Brief ::
Using the entries below, write out the line with "Правка изображения", the line with "-209,7 +209,7 @@", and every line in between, exactly as each is written.

(Revision tracking records)
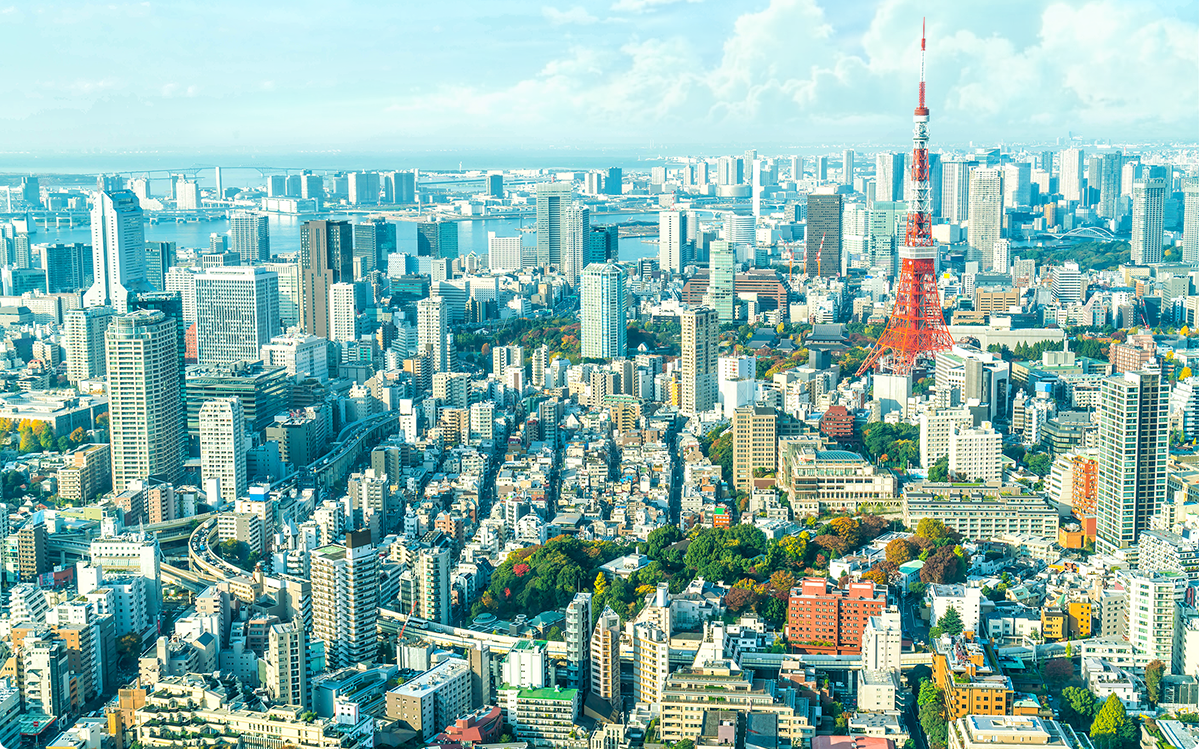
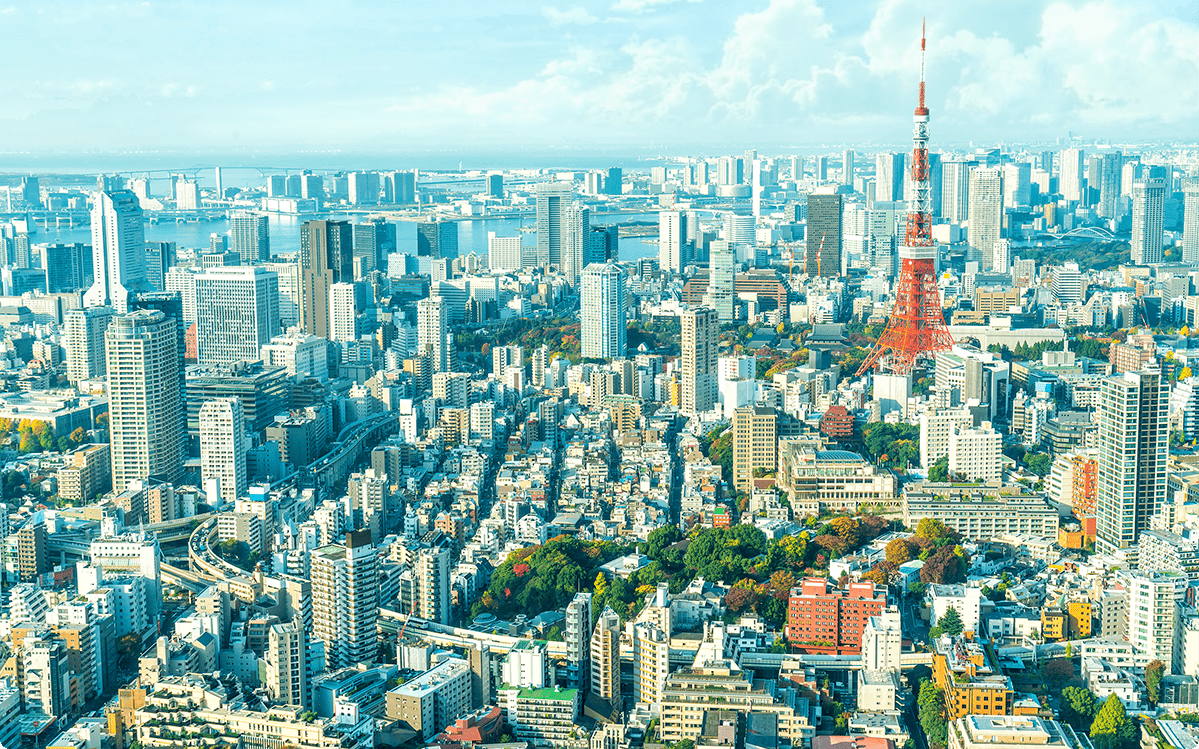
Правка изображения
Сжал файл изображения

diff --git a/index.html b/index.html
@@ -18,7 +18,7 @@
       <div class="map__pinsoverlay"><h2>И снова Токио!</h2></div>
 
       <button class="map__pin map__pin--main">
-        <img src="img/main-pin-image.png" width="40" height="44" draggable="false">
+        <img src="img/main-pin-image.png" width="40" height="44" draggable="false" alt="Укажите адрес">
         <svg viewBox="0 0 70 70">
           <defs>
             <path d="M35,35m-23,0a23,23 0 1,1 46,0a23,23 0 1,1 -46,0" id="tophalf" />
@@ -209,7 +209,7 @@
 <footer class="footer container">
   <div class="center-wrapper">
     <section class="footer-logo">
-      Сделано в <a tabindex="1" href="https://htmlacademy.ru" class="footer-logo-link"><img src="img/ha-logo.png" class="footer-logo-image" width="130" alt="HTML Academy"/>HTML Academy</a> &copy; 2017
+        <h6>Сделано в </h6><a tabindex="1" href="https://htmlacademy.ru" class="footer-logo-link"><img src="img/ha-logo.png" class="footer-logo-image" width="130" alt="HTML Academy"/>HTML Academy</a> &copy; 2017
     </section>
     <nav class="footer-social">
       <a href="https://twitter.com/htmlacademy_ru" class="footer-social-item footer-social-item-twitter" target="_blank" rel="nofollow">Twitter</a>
...
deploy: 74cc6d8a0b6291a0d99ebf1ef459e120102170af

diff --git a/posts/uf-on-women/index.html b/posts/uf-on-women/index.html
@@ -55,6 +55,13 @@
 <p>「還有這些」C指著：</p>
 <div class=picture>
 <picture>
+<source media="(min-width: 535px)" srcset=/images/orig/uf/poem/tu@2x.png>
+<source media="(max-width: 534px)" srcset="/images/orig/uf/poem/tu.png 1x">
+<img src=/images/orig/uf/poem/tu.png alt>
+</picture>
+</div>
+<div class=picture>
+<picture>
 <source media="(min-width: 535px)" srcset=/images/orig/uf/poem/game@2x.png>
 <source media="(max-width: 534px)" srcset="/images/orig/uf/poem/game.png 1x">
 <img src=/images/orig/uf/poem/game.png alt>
...
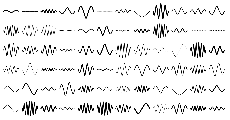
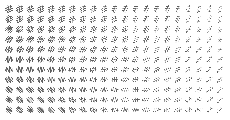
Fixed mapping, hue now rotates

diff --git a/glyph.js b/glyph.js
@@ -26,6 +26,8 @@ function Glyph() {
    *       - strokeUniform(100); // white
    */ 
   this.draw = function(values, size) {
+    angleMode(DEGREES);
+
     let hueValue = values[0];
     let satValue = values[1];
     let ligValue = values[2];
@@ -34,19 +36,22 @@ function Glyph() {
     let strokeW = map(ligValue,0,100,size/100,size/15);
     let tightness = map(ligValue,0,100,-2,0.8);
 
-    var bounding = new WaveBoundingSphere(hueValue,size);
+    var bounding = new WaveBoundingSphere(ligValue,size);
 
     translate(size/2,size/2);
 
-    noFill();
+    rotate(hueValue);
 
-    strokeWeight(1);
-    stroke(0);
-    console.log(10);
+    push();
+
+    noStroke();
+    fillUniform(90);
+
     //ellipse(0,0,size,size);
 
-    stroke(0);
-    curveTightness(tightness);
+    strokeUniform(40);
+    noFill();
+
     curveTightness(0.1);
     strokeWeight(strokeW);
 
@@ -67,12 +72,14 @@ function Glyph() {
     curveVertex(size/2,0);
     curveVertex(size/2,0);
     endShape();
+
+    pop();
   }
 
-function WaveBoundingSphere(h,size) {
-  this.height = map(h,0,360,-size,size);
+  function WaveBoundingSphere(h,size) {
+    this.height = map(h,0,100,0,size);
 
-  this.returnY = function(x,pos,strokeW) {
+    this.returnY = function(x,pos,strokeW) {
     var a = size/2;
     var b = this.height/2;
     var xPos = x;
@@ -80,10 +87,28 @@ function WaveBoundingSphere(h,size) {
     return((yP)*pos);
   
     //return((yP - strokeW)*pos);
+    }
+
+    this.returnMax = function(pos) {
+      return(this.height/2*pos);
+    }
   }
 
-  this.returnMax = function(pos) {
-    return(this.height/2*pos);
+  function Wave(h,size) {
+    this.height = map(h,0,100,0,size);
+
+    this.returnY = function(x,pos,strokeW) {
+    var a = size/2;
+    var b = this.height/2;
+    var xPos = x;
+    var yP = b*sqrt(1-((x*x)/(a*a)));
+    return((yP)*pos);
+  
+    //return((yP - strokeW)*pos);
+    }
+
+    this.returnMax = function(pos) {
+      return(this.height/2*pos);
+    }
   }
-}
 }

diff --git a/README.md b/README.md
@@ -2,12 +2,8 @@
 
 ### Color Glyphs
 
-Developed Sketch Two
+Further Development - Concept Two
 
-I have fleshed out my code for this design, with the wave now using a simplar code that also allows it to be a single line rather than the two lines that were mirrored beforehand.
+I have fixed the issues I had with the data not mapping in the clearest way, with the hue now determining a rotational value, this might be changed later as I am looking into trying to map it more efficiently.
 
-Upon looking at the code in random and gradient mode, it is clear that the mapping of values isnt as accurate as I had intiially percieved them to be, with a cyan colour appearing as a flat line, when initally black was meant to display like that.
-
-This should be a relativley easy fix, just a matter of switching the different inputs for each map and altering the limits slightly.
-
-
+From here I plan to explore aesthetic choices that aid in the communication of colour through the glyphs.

Answer to this problem ::
Правка изображения
Сжал файл изображения

diff --git a/index.html b/index.html
@@ -18,7 +18,7 @@
       <div class="map__pinsoverlay"><h2>И снова Токио!</h2></div>
 
       <button class="map__pin map__pin--main">
-        <img src="img/main-pin-image.png" width="40" height="44" draggable="false">
+        <img src="img/main-pin-image.png" width="40" height="44" draggable="false" alt="Укажите адрес">
         <svg viewBox="0 0 70 70">
           <defs>
             <path d="M35,35m-23,0a23,23 0 1,1 46,0a23,23 0 1,1 -46,0" id="tophalf" />
@@ -209,7 +209,7 @@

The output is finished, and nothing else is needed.